- To make the peach puree, peel peaches and remove the pits. Cut into large pieces and blend with an immersion or countertop blender until smooth.
- In a 4-quart saucepan, combine the 2 cups milk, heavy cream, prepared peach puree sugar, corn syrup, and salt. Whisk to combine and place over medium heat.
- While the milk mixture is heating, in a separate bowl, combine the reserved 2 tablespoons milk and Mira-Cleer. Whisk together until smooth.
- Bring the milk mixture to a rolling boil and continue to boil for 1 minute. Remove from heat and slowly whisk in the Mira-Cleer slurry. Return to heat and bring back to a rolling boil. It is essential the mixture comes back to a rolling boil to activate the thickener.
- Remove from heat add the vanilla extract and rosemary sprigs. Stir to combine and steep for 20 minutes.
- Once steeped, remove the rosemary sprigs and pour the ice cream base into an airtight container. Cover and chill for 6-8 hours. The ice cream base can be stored for up to 48 hours.

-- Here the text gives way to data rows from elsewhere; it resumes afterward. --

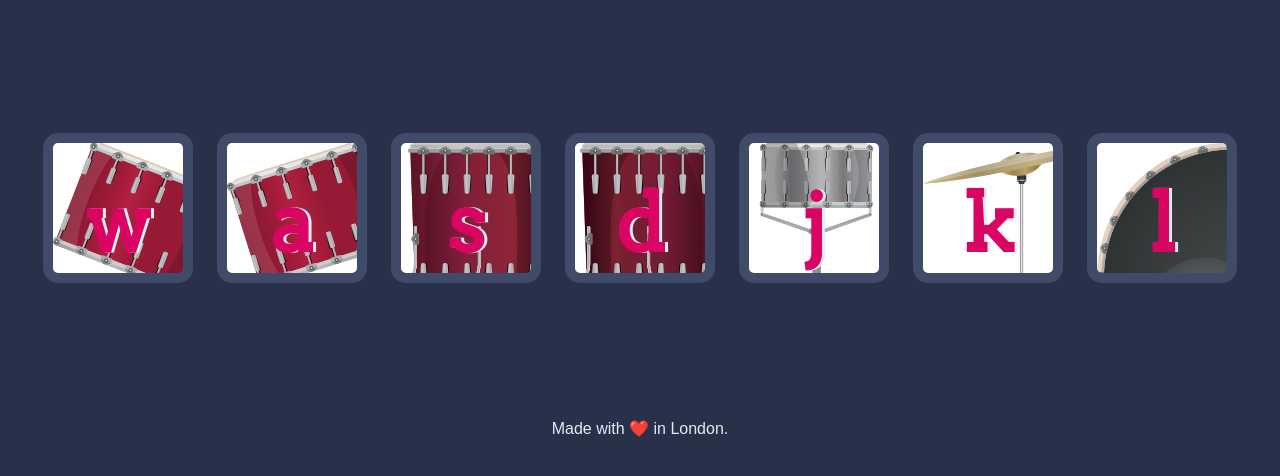
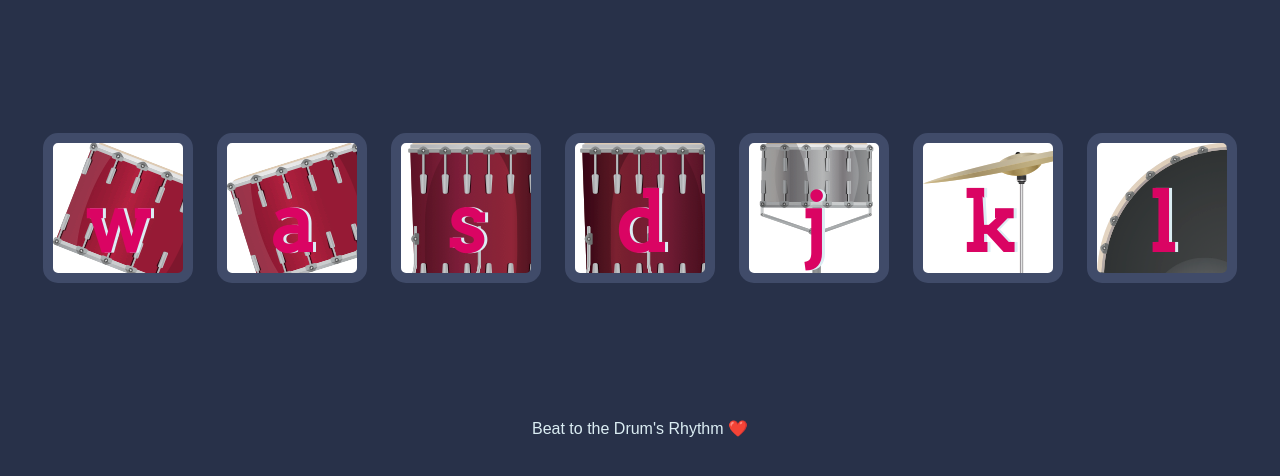
Before and after one commit to VasanthKumarTJ/DrumKit, a plain HTML site: page index.html in a window 1280 px wide. Shown: the part 156-632 px from the top of the page. Drawn offline with Linux system fonts and the light colour scheme.

Commit message:
Update index.html

```diff
--- a/index.html
+++ b/index.html
@@ -1,3 +1,9 @@
+
+
+
+
+
+
 <!DOCTYPE html>
 <html lang="en" dir="ltr">
 
@@ -24,7 +30,7 @@
 
 
   <footer>
-    Made with ❤️ in London.
+   Beat to the Drum's Rhythm ❤️
   </footer>
 
   <script src="index.js"></script>
```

- Once ready to chill, follow the manufacturer’s instructions with the ice cream maker. Churn approximately 25 minutes. Enjoy immediately as soft serve or pour into an airtight container and place in freezer 4-6 hours for a hard serve.